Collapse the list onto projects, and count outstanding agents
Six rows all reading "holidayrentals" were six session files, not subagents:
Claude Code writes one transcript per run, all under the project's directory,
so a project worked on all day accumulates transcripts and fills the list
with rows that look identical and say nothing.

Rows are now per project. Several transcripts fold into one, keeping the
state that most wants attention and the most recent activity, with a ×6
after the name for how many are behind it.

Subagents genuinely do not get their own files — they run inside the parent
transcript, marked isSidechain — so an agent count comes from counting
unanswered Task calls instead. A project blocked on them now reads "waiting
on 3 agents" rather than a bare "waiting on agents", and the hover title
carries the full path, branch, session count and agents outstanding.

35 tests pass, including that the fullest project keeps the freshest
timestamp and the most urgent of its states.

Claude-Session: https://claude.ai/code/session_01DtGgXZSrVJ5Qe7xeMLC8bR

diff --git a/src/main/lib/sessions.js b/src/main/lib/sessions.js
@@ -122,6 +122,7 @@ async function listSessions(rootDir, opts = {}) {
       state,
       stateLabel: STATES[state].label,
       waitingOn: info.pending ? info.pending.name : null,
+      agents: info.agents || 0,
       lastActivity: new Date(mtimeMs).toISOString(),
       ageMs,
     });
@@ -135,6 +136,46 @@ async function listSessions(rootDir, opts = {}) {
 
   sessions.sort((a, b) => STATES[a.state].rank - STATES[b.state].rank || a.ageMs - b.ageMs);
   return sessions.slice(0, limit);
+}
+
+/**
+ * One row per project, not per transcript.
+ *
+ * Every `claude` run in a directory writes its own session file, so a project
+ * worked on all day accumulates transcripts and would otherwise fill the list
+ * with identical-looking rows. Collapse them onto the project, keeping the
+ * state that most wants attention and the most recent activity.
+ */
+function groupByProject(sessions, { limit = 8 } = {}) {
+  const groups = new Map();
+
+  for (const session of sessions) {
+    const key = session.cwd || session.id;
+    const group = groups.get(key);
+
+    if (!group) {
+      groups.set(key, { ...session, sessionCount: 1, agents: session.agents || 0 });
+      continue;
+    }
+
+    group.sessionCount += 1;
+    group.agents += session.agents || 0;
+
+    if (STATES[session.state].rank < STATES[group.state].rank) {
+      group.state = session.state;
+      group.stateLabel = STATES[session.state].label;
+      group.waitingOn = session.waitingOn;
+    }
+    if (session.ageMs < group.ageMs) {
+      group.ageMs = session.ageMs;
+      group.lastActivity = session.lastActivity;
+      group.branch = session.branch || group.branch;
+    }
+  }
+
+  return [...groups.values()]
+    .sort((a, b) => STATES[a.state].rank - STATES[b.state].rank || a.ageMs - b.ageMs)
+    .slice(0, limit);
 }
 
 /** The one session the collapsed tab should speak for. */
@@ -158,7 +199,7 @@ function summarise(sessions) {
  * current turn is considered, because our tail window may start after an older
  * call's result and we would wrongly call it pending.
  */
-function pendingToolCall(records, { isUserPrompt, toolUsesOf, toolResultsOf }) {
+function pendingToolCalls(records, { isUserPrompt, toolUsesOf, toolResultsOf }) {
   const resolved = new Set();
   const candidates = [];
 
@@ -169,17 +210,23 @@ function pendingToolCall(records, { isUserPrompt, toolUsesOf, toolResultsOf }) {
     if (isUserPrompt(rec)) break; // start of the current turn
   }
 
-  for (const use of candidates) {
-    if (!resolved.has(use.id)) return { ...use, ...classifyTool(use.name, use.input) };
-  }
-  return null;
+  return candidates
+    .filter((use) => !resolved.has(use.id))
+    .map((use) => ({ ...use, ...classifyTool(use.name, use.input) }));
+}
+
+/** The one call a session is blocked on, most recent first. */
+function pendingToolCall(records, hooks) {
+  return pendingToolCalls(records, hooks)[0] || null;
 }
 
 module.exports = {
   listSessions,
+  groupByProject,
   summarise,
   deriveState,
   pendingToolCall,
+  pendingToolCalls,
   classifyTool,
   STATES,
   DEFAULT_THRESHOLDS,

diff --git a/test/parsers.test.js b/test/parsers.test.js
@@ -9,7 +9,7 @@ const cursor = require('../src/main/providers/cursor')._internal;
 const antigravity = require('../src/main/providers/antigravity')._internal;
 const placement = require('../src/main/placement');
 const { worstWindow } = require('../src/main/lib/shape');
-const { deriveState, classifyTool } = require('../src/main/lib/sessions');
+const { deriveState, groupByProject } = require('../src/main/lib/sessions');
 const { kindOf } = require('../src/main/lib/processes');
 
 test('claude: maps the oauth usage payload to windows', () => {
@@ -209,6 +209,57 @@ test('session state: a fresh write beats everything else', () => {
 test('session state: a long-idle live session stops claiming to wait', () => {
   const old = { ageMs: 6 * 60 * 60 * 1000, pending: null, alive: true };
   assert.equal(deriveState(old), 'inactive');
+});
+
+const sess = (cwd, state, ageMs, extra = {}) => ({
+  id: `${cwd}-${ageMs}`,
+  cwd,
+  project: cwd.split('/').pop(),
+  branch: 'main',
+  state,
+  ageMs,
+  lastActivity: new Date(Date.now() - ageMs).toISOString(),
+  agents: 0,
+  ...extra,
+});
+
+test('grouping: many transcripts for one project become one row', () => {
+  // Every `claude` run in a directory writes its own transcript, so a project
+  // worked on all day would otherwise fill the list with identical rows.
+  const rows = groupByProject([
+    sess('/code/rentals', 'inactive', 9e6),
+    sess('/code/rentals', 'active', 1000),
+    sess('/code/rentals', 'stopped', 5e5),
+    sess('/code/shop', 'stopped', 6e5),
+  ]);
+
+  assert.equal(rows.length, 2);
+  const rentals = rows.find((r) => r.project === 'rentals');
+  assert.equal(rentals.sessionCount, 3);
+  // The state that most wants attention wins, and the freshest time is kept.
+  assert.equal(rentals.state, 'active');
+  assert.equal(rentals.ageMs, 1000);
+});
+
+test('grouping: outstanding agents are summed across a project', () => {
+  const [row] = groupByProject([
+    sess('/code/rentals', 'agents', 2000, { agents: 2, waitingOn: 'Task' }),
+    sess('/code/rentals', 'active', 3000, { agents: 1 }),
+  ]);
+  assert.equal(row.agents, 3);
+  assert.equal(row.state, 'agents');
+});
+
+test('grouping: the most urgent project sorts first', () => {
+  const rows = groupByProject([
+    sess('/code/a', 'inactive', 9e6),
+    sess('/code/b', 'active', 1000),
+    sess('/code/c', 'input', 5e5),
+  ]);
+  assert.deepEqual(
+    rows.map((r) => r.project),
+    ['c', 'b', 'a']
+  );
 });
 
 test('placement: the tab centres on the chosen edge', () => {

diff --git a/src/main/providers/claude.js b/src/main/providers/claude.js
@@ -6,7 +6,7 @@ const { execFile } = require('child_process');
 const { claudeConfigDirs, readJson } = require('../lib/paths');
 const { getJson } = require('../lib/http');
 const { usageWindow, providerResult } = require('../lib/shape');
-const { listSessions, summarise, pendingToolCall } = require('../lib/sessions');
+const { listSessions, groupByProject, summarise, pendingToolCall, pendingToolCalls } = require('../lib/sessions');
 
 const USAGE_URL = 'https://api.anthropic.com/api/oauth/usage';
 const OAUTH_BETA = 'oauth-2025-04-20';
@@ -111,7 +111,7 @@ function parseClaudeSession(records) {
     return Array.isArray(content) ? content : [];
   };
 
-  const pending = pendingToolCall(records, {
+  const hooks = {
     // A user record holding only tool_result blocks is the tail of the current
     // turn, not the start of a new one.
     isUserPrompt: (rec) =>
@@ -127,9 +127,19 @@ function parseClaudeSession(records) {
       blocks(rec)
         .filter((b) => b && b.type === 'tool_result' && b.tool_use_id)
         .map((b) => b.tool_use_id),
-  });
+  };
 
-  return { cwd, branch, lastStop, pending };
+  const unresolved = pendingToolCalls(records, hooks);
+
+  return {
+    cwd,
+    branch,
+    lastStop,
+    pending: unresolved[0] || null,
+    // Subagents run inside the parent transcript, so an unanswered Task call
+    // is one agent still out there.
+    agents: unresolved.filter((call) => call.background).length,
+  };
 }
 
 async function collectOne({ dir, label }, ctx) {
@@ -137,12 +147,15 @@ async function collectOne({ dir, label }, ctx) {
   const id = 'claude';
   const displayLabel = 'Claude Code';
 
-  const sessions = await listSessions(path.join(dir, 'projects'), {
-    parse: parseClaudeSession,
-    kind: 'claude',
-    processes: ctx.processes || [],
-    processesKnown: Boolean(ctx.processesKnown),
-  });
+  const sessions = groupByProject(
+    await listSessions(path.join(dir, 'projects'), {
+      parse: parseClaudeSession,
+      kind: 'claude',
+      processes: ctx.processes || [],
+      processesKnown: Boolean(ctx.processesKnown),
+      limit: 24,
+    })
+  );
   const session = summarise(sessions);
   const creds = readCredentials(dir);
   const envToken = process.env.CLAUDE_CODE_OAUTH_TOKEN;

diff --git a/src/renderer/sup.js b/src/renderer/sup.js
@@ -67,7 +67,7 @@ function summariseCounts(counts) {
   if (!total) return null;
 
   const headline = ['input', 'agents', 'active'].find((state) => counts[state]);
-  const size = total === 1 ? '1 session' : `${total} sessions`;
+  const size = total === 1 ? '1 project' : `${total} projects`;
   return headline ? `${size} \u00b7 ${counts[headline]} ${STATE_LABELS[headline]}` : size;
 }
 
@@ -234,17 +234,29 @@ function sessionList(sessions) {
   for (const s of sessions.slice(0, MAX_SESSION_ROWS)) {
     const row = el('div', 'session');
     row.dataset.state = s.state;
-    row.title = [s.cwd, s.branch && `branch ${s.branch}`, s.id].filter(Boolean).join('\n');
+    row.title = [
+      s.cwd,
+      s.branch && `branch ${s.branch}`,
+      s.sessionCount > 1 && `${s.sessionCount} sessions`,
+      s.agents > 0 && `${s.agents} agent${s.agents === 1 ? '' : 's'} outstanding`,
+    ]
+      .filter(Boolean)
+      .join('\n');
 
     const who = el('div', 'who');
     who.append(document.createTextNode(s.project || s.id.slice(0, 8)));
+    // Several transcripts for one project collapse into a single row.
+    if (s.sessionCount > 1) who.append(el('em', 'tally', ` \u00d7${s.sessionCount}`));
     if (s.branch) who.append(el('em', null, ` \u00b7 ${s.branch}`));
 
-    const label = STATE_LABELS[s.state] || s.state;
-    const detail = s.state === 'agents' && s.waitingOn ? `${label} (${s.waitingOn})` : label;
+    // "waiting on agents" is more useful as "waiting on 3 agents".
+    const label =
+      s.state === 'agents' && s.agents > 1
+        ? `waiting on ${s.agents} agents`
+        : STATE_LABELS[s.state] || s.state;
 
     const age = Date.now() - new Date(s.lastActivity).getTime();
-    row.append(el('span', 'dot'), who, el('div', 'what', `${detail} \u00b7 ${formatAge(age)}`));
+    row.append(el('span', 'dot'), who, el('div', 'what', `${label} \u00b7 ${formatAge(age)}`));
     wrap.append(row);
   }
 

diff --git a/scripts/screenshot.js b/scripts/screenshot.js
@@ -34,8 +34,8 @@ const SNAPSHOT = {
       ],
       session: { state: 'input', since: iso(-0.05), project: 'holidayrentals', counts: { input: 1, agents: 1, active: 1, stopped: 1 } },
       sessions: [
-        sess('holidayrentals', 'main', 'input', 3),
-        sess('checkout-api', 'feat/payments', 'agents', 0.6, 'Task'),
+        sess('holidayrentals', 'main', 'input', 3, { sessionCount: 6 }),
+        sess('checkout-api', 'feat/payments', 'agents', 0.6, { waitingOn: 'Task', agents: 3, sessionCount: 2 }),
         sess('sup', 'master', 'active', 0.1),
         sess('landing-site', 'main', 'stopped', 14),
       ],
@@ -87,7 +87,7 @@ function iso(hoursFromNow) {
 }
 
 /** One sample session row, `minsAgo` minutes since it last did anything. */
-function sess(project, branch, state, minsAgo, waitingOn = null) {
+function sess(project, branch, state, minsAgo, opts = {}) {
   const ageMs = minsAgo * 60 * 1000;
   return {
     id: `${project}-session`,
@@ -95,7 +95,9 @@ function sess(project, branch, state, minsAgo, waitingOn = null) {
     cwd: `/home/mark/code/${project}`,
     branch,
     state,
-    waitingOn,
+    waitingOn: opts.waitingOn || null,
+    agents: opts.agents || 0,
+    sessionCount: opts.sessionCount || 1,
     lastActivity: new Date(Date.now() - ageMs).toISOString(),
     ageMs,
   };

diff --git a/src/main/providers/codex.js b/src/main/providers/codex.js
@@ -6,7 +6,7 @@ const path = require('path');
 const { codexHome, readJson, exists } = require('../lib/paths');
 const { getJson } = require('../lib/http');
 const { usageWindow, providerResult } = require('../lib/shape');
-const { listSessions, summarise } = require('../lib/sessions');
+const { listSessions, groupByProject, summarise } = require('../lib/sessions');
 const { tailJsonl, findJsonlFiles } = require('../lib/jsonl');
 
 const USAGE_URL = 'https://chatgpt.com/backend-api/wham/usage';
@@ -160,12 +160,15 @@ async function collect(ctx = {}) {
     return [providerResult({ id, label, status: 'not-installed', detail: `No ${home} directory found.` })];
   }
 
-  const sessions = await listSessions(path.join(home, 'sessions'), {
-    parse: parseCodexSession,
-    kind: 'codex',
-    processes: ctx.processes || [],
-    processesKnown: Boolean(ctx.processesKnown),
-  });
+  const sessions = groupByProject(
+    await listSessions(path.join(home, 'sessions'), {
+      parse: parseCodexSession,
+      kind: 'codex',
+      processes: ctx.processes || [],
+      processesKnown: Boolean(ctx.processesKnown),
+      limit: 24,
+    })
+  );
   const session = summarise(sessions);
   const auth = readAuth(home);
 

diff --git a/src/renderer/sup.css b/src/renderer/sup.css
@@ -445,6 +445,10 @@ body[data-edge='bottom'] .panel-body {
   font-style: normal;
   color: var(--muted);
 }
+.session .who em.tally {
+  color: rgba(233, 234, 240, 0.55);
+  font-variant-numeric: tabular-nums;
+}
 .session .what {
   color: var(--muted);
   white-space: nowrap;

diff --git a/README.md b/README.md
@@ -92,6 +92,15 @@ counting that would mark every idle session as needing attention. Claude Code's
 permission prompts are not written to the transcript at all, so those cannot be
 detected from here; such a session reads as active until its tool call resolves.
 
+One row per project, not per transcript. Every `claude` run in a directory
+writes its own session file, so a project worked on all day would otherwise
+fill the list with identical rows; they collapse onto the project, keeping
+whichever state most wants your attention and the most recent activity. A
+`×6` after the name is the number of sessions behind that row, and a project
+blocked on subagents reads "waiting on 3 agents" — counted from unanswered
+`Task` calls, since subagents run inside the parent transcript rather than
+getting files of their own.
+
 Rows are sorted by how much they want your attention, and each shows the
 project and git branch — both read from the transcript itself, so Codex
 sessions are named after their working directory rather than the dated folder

☆ ☆ ☆ ☆

> Exercise objective
Using the records above, gather all lines where the string "attention" is present.

> Answer section
state that most wants attention and the most recent activity, with a ×6
+ * state that most wants attention and the most recent activity.
+  // The state that most wants attention wins, and the freshest time is kept.
@@ -92,6 +92,15 @@ counting that would mark every idle session as needing attention. Claude Code's
+whichever state most wants your attention and the most recent activity. A
 Rows are sorted by how much they want your attention, and each shows the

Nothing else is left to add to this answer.